Work out how many lines in the entries contain the string "lower", and give nothing but that number.

═════ Data extract ═════

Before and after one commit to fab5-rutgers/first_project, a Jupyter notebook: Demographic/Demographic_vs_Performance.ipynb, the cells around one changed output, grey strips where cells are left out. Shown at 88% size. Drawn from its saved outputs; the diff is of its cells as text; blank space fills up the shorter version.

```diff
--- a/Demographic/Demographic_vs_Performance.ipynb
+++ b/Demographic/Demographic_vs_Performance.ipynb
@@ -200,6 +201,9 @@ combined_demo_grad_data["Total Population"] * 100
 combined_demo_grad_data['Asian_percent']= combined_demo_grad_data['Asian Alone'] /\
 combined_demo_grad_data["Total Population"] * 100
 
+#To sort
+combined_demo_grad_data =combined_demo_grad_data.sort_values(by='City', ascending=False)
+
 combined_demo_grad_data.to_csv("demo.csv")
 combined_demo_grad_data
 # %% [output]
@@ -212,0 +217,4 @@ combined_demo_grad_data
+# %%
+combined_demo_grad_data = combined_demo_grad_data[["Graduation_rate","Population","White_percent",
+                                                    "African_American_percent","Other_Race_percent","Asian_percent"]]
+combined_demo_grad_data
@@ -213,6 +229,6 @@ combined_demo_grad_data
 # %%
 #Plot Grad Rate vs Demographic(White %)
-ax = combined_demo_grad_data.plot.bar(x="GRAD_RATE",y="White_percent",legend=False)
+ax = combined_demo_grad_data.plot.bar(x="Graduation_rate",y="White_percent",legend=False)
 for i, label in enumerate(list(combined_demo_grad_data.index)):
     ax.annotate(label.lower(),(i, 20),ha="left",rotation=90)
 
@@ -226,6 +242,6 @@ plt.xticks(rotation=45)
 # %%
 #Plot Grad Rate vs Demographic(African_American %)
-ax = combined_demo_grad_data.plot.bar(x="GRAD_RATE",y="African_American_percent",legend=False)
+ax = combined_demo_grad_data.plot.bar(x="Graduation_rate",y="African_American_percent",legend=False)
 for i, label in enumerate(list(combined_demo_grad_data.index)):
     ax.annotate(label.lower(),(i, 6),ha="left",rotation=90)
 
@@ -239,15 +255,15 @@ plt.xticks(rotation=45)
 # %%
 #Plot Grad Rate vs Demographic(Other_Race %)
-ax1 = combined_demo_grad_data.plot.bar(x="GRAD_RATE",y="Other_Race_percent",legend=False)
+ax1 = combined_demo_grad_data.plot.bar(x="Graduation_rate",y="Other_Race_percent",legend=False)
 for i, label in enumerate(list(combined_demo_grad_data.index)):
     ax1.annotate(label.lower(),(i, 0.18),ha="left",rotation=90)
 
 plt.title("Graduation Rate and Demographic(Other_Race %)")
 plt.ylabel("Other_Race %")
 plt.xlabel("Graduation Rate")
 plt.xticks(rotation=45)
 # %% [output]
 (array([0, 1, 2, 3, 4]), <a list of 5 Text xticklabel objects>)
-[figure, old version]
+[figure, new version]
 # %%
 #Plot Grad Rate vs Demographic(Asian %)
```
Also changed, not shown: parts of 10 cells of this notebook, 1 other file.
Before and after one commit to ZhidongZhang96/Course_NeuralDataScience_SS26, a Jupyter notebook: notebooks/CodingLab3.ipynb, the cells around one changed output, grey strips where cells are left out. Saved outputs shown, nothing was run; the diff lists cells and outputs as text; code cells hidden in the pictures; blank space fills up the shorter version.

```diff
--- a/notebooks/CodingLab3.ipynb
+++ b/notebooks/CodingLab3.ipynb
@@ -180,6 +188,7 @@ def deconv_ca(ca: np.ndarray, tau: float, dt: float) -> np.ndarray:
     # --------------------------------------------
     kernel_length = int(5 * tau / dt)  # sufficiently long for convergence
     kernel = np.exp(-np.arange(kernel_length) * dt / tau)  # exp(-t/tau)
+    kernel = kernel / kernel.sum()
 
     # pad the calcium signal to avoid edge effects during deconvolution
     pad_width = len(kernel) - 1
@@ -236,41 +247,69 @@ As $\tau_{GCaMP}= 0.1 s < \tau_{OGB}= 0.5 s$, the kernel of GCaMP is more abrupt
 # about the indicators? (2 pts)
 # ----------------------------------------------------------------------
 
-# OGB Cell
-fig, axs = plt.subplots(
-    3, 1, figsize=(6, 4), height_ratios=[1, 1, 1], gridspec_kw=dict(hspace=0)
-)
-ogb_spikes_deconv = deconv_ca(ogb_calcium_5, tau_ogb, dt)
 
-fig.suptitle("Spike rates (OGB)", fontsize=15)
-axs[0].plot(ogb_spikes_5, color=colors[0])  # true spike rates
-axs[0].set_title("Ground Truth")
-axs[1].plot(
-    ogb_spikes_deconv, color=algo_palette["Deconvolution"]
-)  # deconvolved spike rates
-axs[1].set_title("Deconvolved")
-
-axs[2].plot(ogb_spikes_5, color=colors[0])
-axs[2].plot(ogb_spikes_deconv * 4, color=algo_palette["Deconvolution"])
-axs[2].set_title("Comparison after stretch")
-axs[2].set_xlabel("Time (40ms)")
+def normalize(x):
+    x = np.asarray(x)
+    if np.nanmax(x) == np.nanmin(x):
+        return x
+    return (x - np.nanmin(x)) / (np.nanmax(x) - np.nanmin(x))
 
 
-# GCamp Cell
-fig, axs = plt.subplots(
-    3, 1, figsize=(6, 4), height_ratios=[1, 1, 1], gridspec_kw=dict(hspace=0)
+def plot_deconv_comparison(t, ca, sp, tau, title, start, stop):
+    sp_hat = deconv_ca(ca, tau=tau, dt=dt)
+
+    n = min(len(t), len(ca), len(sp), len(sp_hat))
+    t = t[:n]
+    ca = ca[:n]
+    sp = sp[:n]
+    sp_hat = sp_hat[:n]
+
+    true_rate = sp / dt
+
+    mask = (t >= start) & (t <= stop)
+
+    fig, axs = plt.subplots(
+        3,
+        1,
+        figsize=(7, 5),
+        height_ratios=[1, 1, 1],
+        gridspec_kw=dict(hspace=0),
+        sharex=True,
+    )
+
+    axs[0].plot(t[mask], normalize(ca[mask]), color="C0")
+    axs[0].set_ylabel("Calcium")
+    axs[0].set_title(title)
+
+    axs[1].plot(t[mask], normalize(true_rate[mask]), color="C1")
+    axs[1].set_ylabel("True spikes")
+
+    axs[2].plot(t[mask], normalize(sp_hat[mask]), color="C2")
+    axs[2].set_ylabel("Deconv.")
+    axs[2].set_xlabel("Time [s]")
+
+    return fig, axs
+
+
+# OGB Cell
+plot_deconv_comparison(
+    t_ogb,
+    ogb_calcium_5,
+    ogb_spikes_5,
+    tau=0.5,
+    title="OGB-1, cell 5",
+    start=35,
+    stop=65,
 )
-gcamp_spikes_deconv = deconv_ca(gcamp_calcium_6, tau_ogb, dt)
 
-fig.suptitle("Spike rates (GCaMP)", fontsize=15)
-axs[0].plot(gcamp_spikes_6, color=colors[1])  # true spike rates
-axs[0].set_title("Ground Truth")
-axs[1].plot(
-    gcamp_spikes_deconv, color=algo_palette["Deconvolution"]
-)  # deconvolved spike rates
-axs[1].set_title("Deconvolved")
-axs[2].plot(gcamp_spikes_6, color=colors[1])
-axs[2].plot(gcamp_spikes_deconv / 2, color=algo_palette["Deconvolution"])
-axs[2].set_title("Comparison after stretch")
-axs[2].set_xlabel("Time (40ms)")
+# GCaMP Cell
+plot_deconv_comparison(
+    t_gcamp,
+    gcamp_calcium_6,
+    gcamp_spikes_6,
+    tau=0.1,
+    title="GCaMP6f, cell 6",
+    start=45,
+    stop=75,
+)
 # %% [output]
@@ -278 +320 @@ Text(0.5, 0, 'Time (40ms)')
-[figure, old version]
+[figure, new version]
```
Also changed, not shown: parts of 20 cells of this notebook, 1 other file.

═════

**Written reply:**
3